● Given records:
=== Begin Enclosure ===
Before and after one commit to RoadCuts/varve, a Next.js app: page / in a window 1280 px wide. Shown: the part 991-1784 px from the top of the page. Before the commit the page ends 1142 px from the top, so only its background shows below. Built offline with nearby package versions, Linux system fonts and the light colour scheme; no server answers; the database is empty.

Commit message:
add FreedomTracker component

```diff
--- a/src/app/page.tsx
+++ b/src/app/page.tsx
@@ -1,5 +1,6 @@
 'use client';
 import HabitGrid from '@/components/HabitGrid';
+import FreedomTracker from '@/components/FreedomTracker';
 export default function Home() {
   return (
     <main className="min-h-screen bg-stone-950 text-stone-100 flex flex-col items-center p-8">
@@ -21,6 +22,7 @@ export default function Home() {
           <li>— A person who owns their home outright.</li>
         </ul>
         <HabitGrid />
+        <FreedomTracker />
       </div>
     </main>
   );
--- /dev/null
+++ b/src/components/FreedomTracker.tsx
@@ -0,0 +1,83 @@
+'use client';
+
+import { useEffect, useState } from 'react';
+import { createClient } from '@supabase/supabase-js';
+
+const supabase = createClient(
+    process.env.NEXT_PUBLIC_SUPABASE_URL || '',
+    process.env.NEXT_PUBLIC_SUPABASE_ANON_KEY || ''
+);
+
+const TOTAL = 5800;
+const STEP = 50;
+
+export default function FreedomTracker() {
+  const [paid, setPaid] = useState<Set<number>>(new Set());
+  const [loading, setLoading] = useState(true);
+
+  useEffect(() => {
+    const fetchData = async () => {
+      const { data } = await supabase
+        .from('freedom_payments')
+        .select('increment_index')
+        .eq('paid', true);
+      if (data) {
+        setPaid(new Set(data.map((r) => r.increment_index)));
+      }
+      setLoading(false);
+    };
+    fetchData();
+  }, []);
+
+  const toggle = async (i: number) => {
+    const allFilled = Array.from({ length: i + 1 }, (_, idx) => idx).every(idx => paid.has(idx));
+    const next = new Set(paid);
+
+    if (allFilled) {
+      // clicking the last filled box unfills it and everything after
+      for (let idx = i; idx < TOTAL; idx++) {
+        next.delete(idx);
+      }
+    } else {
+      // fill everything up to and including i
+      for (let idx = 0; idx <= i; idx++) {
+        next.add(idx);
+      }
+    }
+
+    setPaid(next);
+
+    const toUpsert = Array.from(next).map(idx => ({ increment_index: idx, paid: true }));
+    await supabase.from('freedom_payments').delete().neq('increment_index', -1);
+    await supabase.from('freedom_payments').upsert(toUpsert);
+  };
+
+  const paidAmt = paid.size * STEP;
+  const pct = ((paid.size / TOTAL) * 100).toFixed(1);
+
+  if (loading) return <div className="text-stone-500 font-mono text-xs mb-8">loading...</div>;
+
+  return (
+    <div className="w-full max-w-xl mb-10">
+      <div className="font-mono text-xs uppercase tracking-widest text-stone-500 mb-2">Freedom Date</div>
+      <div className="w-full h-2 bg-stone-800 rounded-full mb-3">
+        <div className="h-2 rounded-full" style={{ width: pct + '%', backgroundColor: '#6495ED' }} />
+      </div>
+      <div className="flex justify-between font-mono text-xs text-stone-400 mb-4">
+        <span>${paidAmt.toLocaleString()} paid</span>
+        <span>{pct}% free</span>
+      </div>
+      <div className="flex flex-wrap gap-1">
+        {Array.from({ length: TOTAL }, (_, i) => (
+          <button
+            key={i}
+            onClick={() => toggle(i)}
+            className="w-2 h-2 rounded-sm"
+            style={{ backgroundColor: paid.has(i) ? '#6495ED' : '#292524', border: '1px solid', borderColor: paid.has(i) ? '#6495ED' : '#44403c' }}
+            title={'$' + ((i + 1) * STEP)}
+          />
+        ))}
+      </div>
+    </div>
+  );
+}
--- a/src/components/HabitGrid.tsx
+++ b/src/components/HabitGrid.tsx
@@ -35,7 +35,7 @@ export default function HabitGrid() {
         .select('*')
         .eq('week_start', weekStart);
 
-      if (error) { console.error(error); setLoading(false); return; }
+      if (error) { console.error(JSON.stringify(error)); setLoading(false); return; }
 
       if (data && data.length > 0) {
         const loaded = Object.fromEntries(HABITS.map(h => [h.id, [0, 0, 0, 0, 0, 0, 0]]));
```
=== End Enclosure ===
● What you need to do:
Where in the records above does the word "components" appear? Copy each line that holds it.

● Result:
 import HabitGrid from '@/components/HabitGrid';
+import FreedomTracker from '@/components/FreedomTracker';
+++ b/src/components/FreedomTracker.tsx
--- a/src/components/HabitGrid.tsx
+++ b/src/components/HabitGrid.tsx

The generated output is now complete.